*Image comparison data*:
···

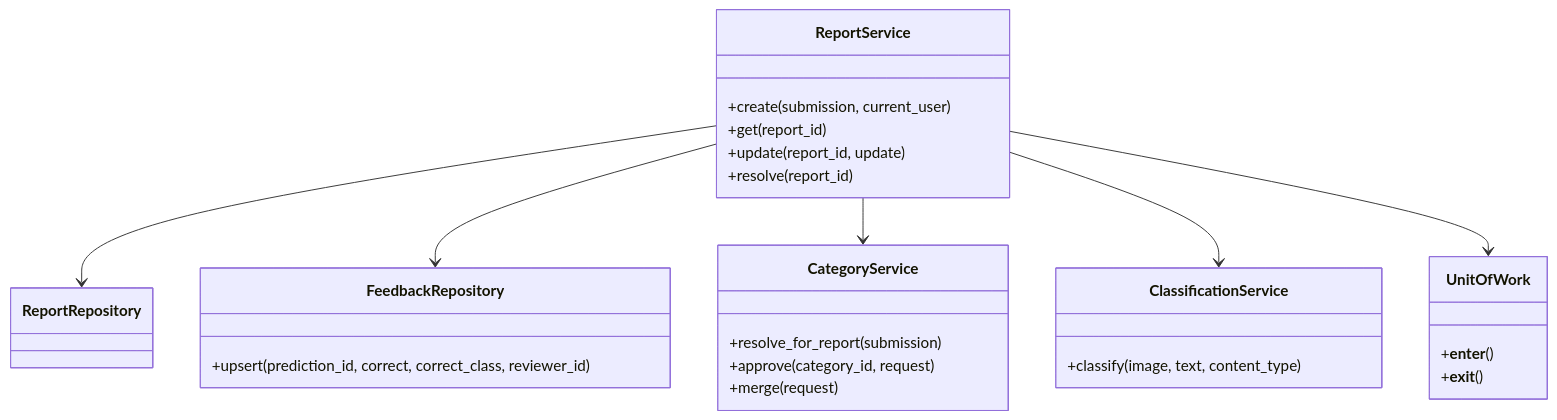
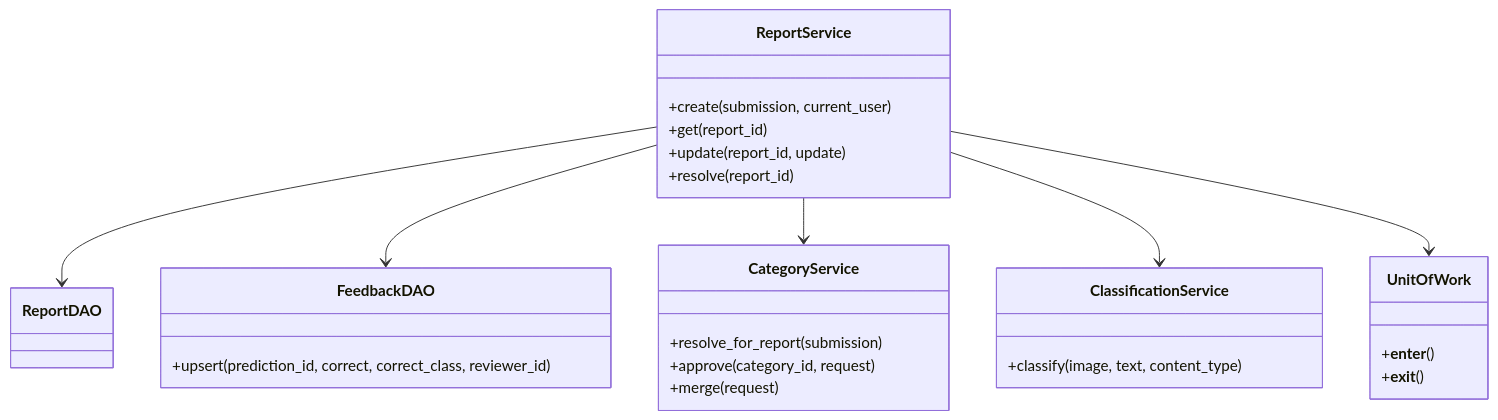
The second of 2 diagrams in docs/ARQUITECTURA.md (ValentinFranco08/BolivarReporte), drawn with Mermaid before and after one commit. The commit also changed other lines of this file and 106 other files, not shown here.

````diff
--- a/docs/ARQUITECTURA.md
+++ b/docs/ARQUITECTURA.md
@@ -84,30 +90,30 @@
 ```mermaid
 classDiagram
     class ReportService {
         +create(submission, current_user)
         +get(report_id)
         +update(report_id, update)
         +resolve(report_id)
     }
-    class ReportRepository
-    class FeedbackRepository {
+    class ReportDAO
+    class FeedbackDAO {
         +upsert(prediction_id, correct, correct_class, reviewer_id)
     }
     class CategoryService {
         +resolve_for_report(submission)
         +approve(category_id, request)
         +merge(request)
     }
     class ClassificationService {
         +classify(image, text, content_type)
     }
     class UnitOfWork {
         +__enter__()
         +__exit__()
     }
-    ReportService --> ReportRepository
-    ReportService --> FeedbackRepository
+    ReportService --> ReportDAO
+    ReportService --> FeedbackDAO
     ReportService --> CategoryService
     ReportService --> ClassificationService
     ReportService --> UnitOfWork
 ```
````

···

*Exercise aim*: Return, in full, every line of these entries that holds "FeedbackDAO".

*Solution to this problem*:
+    class FeedbackDAO {
+    ReportService --> FeedbackDAO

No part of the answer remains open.